Action item: In the records below, find the line that contains "This is the edited form." and the line that contains "Worldinput: added a". Set down exactly those lines and every line between them, and nothing more.

Study material:
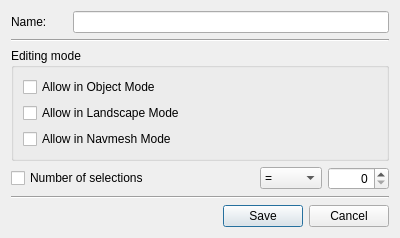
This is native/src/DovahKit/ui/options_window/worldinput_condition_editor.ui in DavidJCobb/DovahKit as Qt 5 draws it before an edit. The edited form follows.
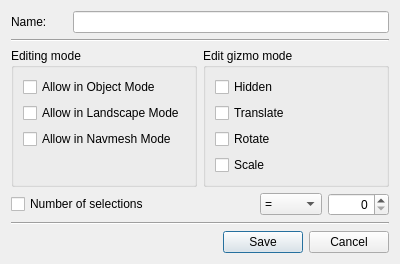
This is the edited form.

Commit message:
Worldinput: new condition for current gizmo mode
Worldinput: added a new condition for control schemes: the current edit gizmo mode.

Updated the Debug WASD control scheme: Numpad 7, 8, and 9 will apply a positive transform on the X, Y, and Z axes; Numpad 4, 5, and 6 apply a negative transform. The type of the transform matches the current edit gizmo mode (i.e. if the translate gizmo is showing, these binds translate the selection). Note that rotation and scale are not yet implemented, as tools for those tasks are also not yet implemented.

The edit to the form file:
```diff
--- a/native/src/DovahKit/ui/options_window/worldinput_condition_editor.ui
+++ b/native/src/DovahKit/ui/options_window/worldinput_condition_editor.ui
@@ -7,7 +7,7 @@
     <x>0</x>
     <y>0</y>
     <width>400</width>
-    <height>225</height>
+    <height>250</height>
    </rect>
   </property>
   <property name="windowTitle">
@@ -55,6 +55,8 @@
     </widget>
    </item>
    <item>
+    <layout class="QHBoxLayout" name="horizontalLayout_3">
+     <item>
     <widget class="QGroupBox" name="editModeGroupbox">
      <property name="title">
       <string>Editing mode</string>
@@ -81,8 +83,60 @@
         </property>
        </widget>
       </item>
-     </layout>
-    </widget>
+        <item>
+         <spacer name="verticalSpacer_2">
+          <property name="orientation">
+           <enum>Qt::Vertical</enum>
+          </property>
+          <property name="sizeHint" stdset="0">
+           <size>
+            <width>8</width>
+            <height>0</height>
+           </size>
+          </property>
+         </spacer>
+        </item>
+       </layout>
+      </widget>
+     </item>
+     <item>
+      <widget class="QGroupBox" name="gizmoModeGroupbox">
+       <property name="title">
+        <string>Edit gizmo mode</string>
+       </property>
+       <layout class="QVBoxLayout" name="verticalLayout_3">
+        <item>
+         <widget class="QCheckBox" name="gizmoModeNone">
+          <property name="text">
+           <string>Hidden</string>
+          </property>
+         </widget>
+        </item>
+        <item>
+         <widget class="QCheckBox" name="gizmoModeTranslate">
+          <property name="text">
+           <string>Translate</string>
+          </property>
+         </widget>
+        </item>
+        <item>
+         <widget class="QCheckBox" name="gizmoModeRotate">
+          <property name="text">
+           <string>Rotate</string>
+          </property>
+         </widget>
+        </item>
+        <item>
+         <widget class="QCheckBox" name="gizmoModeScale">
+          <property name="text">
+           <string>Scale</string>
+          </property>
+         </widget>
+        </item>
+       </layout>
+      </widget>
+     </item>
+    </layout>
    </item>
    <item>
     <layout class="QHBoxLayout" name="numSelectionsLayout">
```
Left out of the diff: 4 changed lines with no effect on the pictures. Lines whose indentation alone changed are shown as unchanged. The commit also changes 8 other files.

==

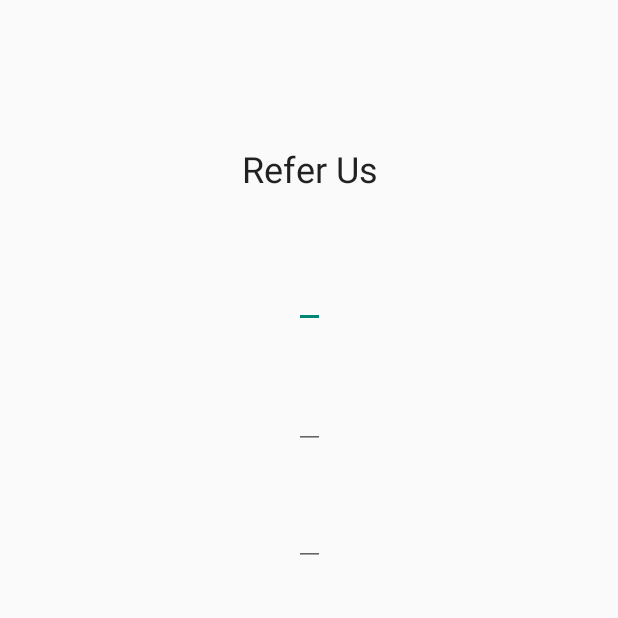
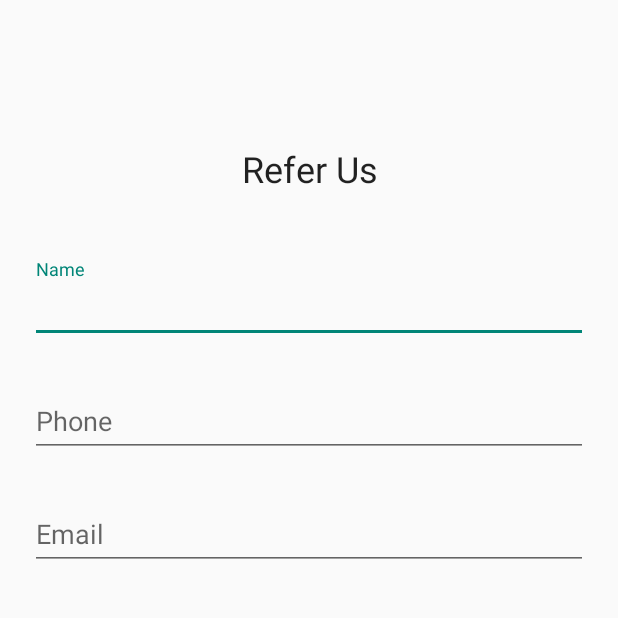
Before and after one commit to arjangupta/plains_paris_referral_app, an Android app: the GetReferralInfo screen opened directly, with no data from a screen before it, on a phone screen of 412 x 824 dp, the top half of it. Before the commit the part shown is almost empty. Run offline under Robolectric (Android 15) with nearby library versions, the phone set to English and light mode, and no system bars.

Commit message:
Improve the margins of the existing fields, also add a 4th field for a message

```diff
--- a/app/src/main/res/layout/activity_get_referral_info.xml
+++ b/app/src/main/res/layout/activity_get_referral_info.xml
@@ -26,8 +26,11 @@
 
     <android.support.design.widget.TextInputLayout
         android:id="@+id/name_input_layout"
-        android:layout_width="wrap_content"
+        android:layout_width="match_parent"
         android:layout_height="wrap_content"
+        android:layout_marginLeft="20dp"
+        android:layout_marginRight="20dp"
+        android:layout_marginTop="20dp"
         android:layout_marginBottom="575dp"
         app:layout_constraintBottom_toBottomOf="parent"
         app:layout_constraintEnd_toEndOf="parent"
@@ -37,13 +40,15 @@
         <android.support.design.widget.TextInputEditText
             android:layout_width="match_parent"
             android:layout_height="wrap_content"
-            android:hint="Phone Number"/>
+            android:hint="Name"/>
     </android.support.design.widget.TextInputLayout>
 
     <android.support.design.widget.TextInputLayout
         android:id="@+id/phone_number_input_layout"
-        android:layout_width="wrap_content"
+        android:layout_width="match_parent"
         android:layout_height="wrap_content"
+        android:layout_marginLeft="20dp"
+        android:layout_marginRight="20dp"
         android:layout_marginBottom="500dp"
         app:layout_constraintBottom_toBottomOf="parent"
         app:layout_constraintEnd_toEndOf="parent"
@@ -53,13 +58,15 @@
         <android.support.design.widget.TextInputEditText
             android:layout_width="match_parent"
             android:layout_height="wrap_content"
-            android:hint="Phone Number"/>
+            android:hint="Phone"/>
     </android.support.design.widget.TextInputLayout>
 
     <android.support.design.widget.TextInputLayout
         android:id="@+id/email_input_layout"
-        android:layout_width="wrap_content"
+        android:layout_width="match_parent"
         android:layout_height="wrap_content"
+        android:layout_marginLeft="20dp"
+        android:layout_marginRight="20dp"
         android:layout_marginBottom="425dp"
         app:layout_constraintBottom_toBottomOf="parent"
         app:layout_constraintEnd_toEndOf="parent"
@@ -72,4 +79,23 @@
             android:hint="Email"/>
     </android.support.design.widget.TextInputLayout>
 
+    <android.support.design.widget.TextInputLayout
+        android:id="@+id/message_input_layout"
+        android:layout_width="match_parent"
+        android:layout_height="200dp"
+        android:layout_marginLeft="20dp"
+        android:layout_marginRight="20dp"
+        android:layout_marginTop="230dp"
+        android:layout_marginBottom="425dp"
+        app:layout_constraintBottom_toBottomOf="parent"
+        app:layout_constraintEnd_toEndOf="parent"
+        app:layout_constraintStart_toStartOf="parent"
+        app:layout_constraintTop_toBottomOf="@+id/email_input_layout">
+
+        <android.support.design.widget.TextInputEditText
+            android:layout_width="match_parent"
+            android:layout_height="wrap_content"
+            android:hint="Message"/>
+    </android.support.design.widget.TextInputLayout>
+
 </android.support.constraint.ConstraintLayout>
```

...

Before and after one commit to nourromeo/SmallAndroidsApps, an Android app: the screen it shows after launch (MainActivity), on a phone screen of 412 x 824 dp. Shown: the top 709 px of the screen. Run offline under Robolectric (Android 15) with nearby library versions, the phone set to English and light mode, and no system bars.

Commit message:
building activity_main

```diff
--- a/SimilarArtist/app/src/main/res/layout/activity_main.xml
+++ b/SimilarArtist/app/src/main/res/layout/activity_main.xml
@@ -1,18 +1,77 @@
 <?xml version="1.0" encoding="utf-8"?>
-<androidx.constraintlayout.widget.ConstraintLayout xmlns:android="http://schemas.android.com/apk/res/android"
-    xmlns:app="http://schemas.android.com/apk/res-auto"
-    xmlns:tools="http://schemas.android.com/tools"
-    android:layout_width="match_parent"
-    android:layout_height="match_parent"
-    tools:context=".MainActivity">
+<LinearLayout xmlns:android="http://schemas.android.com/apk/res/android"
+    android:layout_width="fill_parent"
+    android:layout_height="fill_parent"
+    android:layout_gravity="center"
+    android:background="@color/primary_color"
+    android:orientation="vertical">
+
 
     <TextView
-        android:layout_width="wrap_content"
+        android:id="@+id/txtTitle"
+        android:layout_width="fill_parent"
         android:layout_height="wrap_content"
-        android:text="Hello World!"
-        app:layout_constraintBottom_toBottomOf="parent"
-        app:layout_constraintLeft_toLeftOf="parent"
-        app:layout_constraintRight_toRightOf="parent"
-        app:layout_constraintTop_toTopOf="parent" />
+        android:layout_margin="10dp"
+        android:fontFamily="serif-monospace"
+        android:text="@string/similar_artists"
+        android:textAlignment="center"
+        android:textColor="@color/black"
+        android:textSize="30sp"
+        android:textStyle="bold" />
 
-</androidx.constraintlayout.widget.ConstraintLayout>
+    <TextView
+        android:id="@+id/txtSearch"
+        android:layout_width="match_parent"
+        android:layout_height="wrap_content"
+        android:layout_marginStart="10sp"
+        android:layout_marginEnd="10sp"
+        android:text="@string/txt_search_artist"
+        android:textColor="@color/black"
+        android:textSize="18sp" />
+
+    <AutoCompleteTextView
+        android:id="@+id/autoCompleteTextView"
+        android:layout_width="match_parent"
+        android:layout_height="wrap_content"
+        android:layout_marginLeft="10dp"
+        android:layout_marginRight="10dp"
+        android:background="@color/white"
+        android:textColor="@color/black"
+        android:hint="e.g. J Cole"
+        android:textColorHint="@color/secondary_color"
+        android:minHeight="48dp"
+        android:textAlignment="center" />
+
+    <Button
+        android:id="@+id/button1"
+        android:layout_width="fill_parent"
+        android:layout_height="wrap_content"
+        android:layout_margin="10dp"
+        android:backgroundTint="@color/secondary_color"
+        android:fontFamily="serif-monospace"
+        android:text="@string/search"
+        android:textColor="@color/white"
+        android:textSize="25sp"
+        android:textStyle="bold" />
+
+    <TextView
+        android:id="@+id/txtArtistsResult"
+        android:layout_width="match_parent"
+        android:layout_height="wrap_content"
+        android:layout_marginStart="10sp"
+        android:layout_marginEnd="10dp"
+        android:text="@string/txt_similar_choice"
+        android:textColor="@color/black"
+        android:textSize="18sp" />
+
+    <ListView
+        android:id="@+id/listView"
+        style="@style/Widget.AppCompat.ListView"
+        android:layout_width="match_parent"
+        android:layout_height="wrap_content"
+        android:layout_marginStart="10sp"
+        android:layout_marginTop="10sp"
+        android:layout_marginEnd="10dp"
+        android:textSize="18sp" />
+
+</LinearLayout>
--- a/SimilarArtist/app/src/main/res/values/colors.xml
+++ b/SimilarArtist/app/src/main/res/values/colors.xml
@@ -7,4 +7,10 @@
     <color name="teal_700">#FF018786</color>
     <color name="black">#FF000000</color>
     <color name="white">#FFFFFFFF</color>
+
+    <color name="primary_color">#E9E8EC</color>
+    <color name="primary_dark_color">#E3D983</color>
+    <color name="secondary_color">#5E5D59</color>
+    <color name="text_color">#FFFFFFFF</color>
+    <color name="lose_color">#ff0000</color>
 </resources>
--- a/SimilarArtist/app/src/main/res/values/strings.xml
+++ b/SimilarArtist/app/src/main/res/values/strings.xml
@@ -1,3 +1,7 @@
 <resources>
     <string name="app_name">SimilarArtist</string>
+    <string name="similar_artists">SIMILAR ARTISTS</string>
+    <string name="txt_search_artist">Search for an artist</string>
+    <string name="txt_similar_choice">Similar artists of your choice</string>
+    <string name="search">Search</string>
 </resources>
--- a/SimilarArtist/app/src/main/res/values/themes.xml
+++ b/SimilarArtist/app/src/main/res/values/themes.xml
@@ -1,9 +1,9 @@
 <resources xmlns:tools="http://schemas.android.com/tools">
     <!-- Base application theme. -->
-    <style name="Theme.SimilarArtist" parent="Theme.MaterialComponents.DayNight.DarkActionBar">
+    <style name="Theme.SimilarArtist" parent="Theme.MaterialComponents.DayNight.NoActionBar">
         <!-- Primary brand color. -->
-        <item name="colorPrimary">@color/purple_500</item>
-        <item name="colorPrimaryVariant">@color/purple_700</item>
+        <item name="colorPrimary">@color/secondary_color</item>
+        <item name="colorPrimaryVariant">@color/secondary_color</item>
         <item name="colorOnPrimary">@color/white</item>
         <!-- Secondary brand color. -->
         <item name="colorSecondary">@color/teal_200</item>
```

Solution to this task:
This is the edited form.

Commit message:
Worldinput: new condition for current gizmo mode
Worldinput: added a new condition for control schemes: the current edit gizmo mode.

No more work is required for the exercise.